* [Task to carry out]
In the data below, locate each line with the word "your" and list it.

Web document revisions

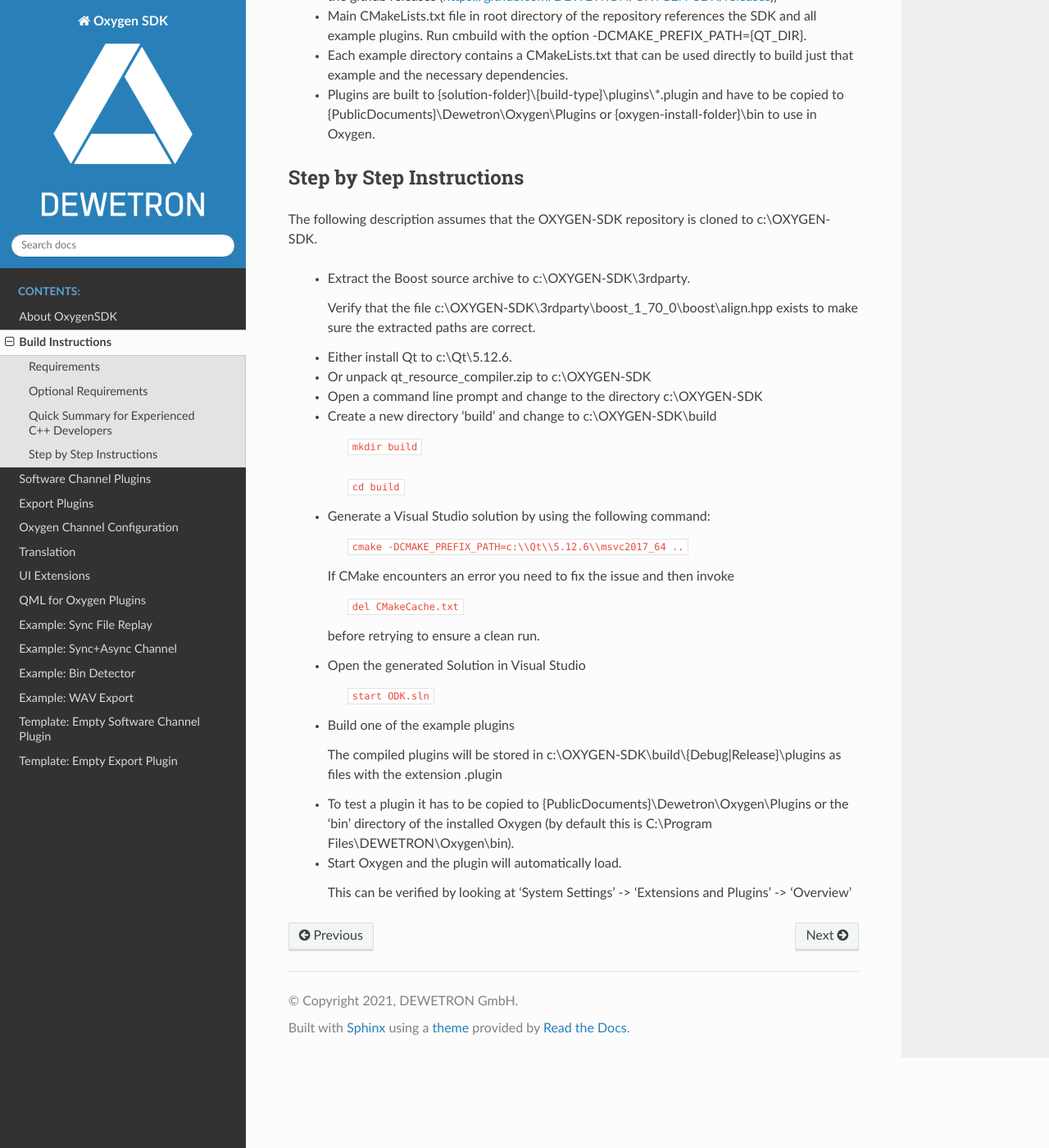
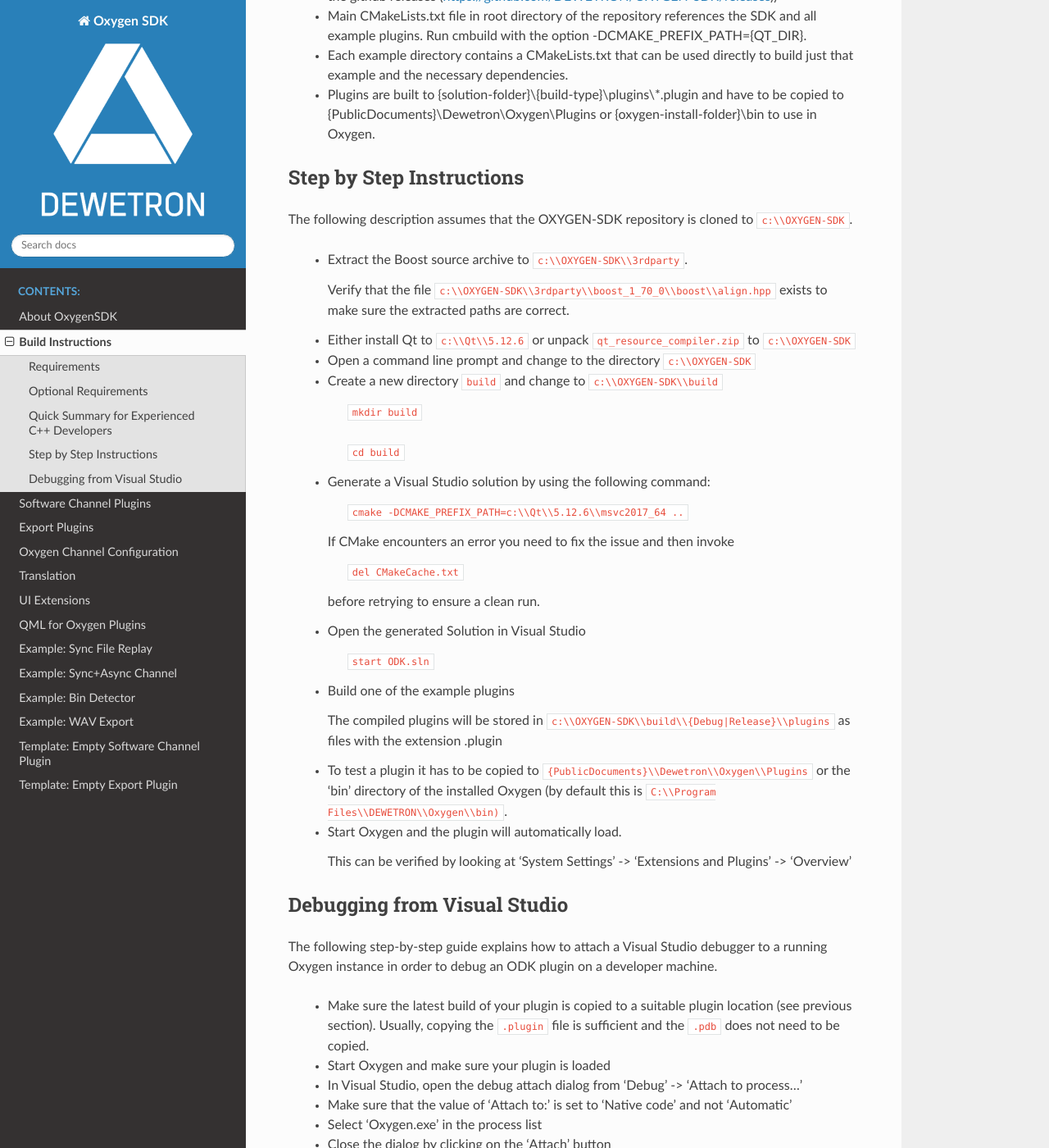
Before and after one commit to DEWETRON/OXYGEN-SDK, a Sphinx documentation site: the page built from docs/build_instructions.rst, in a window 1280 px wide and 1400 px high, scrolled down 887 px. Shown: the whole window at 82% size. Built offline with Sphinx 7.4.7 and the Read the Docs theme 2.0.0, drawn with Linux system fonts in a browser that asks for light colours; some of the changed text lies outside the part shown.

Commit message:
Add guide for debugging from Visual Studio

```diff
--- a/docs/build_instructions.rst
+++ b/docs/build_instructions.rst
@@ -59,21 +59,20 @@
 -------------------------
 
 The following description assumes that the OXYGEN-SDK repository is cloned
-to c:\\OXYGEN-SDK.
+to ``c:\\OXYGEN-SDK``.
 
-  * Extract the Boost source archive to c:\\OXYGEN-SDK\\3rdparty.
+  * Extract the Boost source archive to ``c:\\OXYGEN-SDK\\3rdparty``.
 
     Verify that the file
-    c:\\OXYGEN-SDK\\3rdparty\\boost_1_70_0\\boost\\align.hpp exists
+    ``c:\\OXYGEN-SDK\\3rdparty\\boost_1_70_0\\boost\\align.hpp`` exists
     to make sure the extracted paths are correct.
 
-  * Either install Qt to c:\\Qt\\5.12.6.
+  * Either install Qt to ``c:\\Qt\\5.12.6``
+    or unpack ``qt_resource_compiler.zip`` to ``c:\\OXYGEN-SDK``
 
-  * Or unpack qt_resource_compiler.zip to c:\\OXYGEN-SDK
+  * Open a command line prompt and change to the directory ``c:\\OXYGEN-SDK``
 
-  * Open a command line prompt and change to the directory c:\\OXYGEN-SDK
-
-  * Create a new directory 'build' and change to c:\\OXYGEN-SDK\\build
+  * Create a new directory ``build`` and change to ``c:\\OXYGEN-SDK\\build``
 
       ``mkdir build``
 
@@ -96,16 +95,41 @@
   * Build one of the example plugins
 
     The compiled plugins will be stored in
-    c:\\OXYGEN-SDK\\build\\{Debug|Release}\\plugins
+    ``c:\\OXYGEN-SDK\\build\\{Debug|Release}\\plugins``
     as files with the extension .plugin
 
   * To test a plugin it has to be copied to
-    {PublicDocuments}\\Dewetron\\Oxygen\\Plugins
+    ``{PublicDocuments}\\Dewetron\\Oxygen\\Plugins``
     or the 'bin' directory of the
     installed Oxygen (by default this is
-    C:\\Program Files\\DEWETRON\\Oxygen\\bin).
+    ``C:\\Program Files\\DEWETRON\\Oxygen\\bin)``.
 
   * Start Oxygen and the plugin will automatically load.
 
     This can be verified by looking at
     'System Settings' -> 'Extensions and Plugins' -> 'Overview'
+
+----------------------------
+Debugging from Visual Studio
+----------------------------
+
+The following step-by-step guide explains how to attach a Visual Studio
+debugger to a running Oxygen instance in order to debug an ODK plugin
+on a developer machine.
+
+  * Make sure the latest build of your plugin is copied to a suitable
+    plugin location (see previous section). Usually, copying the
+    ``.plugin`` file is sufficient and the ``.pdb`` does not need to be copied.
+
+  * Start Oxygen and make sure your plugin is loaded
+
+  * In Visual Studio, open the debug attach dialog from 'Debug' -> 'Attach to process...'
+
+  * Make sure that the value of 'Attach to:' is set to 'Native code' and not 'Automatic'
+
+  * Select 'Oxygen.exe' in the process list
+
+  * Close the dialog by clicking on the 'Attach' button
+
+  * Now, set your breakpoints and use the plugin inside Oxygen
+    until it triggers a breakpoint
```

* [Written response]
+  * Make sure the latest build of your plugin is copied to a suitable
+  * Start Oxygen and make sure your plugin is loaded
+  * Now, set your breakpoints and use the plugin inside Oxygen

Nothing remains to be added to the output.